# WHAT NEEDS TO BE DONE
Within the records below, find each line that holds the string "legend", then copy it.

__________

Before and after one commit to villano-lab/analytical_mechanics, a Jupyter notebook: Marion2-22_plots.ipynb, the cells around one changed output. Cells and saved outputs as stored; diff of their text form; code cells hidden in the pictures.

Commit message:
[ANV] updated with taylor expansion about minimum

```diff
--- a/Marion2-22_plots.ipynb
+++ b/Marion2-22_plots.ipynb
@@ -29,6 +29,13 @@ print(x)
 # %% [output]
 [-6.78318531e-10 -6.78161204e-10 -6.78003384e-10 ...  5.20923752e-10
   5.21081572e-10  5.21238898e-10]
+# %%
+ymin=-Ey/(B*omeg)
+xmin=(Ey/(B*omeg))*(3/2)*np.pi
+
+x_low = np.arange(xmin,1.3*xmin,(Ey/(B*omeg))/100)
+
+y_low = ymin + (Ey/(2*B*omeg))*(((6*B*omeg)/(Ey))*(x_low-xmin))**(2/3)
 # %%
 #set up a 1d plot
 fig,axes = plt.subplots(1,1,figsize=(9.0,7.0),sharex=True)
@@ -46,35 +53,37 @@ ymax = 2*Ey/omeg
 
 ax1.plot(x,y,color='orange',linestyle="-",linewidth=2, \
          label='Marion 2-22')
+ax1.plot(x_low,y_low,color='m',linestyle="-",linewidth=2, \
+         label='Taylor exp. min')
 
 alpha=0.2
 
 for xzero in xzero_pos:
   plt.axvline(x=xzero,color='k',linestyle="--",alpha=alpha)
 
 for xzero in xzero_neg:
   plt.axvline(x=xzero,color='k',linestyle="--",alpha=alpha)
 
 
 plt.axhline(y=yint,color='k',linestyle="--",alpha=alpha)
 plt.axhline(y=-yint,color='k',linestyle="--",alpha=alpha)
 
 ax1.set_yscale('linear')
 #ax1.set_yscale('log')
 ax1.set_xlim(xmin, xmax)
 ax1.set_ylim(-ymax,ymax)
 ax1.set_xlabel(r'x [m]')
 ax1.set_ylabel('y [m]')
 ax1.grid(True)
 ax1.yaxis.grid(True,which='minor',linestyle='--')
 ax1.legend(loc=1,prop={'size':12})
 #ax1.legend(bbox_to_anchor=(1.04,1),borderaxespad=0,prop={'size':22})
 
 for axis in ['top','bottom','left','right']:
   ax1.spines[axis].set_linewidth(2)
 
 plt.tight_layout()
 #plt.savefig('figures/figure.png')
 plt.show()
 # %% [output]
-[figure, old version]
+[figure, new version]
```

__________

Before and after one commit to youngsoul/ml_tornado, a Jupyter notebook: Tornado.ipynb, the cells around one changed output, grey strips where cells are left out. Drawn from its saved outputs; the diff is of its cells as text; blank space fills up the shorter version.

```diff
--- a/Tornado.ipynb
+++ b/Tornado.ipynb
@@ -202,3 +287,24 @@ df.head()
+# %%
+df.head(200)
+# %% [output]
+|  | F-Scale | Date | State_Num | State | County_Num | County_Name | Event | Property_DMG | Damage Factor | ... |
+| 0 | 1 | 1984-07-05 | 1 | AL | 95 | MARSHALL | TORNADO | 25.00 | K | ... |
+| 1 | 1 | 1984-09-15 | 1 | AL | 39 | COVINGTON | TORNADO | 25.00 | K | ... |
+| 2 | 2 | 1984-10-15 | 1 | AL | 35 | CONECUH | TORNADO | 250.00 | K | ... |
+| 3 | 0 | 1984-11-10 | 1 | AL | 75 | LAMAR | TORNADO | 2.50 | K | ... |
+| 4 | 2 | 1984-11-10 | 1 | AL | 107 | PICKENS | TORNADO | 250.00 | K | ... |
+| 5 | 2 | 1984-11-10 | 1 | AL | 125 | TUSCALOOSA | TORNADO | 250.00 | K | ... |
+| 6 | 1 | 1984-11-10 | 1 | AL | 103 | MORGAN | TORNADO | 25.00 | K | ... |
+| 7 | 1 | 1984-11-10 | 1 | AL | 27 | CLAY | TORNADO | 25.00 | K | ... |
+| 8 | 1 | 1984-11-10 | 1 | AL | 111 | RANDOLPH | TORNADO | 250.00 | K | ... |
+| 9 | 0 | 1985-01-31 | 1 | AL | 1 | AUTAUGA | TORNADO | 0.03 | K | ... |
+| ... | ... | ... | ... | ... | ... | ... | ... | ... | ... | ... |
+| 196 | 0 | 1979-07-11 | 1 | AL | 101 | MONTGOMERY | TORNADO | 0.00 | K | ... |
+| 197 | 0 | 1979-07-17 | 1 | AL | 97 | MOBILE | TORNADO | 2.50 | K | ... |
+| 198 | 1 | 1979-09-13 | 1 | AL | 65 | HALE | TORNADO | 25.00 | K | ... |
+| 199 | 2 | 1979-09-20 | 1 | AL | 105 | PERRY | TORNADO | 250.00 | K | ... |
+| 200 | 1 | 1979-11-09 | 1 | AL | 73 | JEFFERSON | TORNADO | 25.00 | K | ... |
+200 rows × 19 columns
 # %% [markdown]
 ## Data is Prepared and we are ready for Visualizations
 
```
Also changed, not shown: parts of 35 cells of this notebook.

__________

# TASK RESULT
 ax1.legend(loc=1,prop={'size':12})
 #ax1.legend(bbox_to_anchor=(1.04,1),borderaxespad=0,prop={'size':22})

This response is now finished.